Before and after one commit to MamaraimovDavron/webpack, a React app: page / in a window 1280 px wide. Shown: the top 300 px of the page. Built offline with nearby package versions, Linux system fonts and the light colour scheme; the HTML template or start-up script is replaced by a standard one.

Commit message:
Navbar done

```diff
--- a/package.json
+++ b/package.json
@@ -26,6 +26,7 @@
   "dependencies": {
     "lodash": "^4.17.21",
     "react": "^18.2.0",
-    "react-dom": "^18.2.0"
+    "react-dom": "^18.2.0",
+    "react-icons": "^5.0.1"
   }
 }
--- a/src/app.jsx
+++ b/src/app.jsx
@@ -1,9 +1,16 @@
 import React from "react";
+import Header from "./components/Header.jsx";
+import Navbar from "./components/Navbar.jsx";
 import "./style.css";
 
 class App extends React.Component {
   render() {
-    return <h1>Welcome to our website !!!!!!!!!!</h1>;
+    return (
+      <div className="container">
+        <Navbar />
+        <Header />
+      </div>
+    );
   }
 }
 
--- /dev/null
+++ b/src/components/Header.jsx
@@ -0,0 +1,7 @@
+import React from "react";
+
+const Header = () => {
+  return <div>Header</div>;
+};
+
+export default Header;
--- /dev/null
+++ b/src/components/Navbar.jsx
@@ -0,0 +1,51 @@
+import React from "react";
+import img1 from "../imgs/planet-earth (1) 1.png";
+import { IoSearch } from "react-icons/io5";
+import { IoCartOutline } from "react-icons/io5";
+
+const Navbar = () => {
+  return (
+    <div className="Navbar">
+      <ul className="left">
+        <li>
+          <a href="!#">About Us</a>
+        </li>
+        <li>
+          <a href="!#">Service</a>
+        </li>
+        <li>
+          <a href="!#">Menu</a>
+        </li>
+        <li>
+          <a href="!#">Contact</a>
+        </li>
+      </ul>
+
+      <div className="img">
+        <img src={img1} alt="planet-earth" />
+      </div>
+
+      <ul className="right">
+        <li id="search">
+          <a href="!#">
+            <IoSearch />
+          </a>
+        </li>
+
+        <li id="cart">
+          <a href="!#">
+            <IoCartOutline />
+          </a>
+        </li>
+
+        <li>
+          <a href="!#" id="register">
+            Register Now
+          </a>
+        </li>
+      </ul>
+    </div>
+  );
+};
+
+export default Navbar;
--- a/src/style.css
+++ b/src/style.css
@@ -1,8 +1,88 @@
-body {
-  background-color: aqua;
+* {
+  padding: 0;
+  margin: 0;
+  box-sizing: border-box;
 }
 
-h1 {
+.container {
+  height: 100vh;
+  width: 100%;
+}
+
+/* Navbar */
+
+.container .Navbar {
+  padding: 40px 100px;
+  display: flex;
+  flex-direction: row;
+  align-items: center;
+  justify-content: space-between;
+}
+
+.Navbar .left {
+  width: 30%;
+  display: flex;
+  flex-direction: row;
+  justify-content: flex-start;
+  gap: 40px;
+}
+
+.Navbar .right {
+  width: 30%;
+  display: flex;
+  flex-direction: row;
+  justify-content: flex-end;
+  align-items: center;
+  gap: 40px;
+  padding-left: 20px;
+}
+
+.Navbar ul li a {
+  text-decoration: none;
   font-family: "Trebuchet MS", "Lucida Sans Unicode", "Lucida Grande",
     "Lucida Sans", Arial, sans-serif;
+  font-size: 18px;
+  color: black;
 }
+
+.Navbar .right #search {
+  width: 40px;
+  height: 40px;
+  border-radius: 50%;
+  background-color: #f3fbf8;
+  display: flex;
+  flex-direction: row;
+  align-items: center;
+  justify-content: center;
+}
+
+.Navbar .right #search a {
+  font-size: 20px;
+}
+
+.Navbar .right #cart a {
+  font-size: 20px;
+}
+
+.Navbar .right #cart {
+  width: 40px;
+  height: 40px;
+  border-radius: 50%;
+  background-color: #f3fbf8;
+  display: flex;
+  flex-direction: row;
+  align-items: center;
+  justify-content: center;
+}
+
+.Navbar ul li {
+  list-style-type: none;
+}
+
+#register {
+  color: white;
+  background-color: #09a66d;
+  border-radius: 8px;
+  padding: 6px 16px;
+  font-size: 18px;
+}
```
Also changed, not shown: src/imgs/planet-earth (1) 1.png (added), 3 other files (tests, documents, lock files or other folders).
------------------------------------------------
> Problem description
Repeat the records. Match them exactly.

> Answer to the exercise
Before and after one commit to MamaraimovDavron/webpack, a React app: page / in a window 1280 px wide. Shown: the top 300 px of the page. Built offline with nearby package versions, Linux system fonts and the light colour scheme; the HTML template or start-up script is replaced by a standard one.

Commit message:
Navbar done

```diff
--- a/package.json
+++ b/package.json
@@ -26,6 +26,7 @@
   "dependencies": {
     "lodash": "^4.17.21",
     "react": "^18.2.0",
-    "react-dom": "^18.2.0"
+    "react-dom": "^18.2.0",
+    "react-icons": "^5.0.1"
   }
 }
--- a/src/app.jsx
+++ b/src/app.jsx
@@ -1,9 +1,16 @@
 import React from "react";
+import Header from "./components/Header.jsx";
+import Navbar from "./components/Navbar.jsx";
 import "./style.css";
 
 class App extends React.Component {
   render() {
-    return <h1>Welcome to our website !!!!!!!!!!</h1>;
+    return (
+      <div className="container">
+        <Navbar />
+        <Header />
+      </div>
+    );
   }
 }
 
--- /dev/null
+++ b/src/components/Header.jsx
@@ -0,0 +1,7 @@
+import React from "react";
+
+const Header = () => {
+  return <div>Header</div>;
+};
+
+export default Header;
--- /dev/null
+++ b/src/components/Navbar.jsx
@@ -0,0 +1,51 @@
+import React from "react";
+import img1 from "../imgs/planet-earth (1) 1.png";
+import { IoSearch } from "react-icons/io5";
+import { IoCartOutline } from "react-icons/io5";
+
+const Navbar = () => {
+  return (
+    <div className="Navbar">
+      <ul className="left">
+        <li>
+          <a href="!#">About Us</a>
+        </li>
+        <li>
+          <a href="!#">Service</a>
+        </li>
+        <li>
+          <a href="!#">Menu</a>
+        </li>
+        <li>
+          <a href="!#">Contact</a>
+        </li>
+      </ul>
+
+      <div className="img">
+        <img src={img1} alt="planet-earth" />
+      </div>
+
+      <ul className="right">
+        <li id="search">
+          <a href="!#">
+            <IoSearch />
+          </a>
+        </li>
+
+        <li id="cart">
+          <a href="!#">
+            <IoCartOutline />
+          </a>
+        </li>
+
+        <li>
+          <a href="!#" id="register">
+            Register Now
+          </a>
+        </li>
+      </ul>
+    </div>
+  );
+};
+
+export default Navbar;
--- a/src/style.css
+++ b/src/style.css
@@ -1,8 +1,88 @@
-body {
-  background-color: aqua;
+* {
+  padding: 0;
+  margin: 0;
+  box-sizing: border-box;
 }
 
-h1 {
+.container {
+  height: 100vh;
+  width: 100%;
+}
+
+/* Navbar */
+
+.container .Navbar {
+  padding: 40px 100px;
+  display: flex;
+  flex-direction: row;
+  align-items: center;
+  justify-content: space-between;
+}
+
+.Navbar .left {
+  width: 30%;
+  display: flex;
+  flex-direction: row;
+  justify-content: flex-start;
+  gap: 40px;
+}
+
+.Navbar .right {
+  width: 30%;
+  display: flex;
+  flex-direction: row;
+  justify-content: flex-end;
+  align-items: center;
+  gap: 40px;
+  padding-left: 20px;
+}
+
+.Navbar ul li a {
+  text-decoration: none;
   font-family: "Trebuchet MS", "Lucida Sans Unicode", "Lucida Grande",
     "Lucida Sans", Arial, sans-serif;
+  font-size: 18px;
+  color: black;
 }
+
+.Navbar .right #search {
+  width: 40px;
+  height: 40px;
+  border-radius: 50%;
+  background-color: #f3fbf8;
+  display: flex;
+  flex-direction: row;
+  align-items: center;
+  justify-content: center;
+}
+
+.Navbar .right #search a {
+  font-size: 20px;
+}
+
+.Navbar .right #cart a {
+  font-size: 20px;
+}
+
+.Navbar .right #cart {
+  width: 40px;
+  height: 40px;
+  border-radius: 50%;
+  background-color: #f3fbf8;
+  display: flex;
+  flex-direction: row;
+  align-items: center;
+  justify-content: center;
+}
+
+.Navbar ul li {
+  list-style-type: none;
+}
+
+#register {
+  color: white;
+  background-color: #09a66d;
+  border-radius: 8px;
+  padding: 6px 16px;
+  font-size: 18px;
+}
```
Also changed, not shown: src/imgs/planet-earth (1) 1.png (added), 3 other files (tests, documents, lock files or other folders).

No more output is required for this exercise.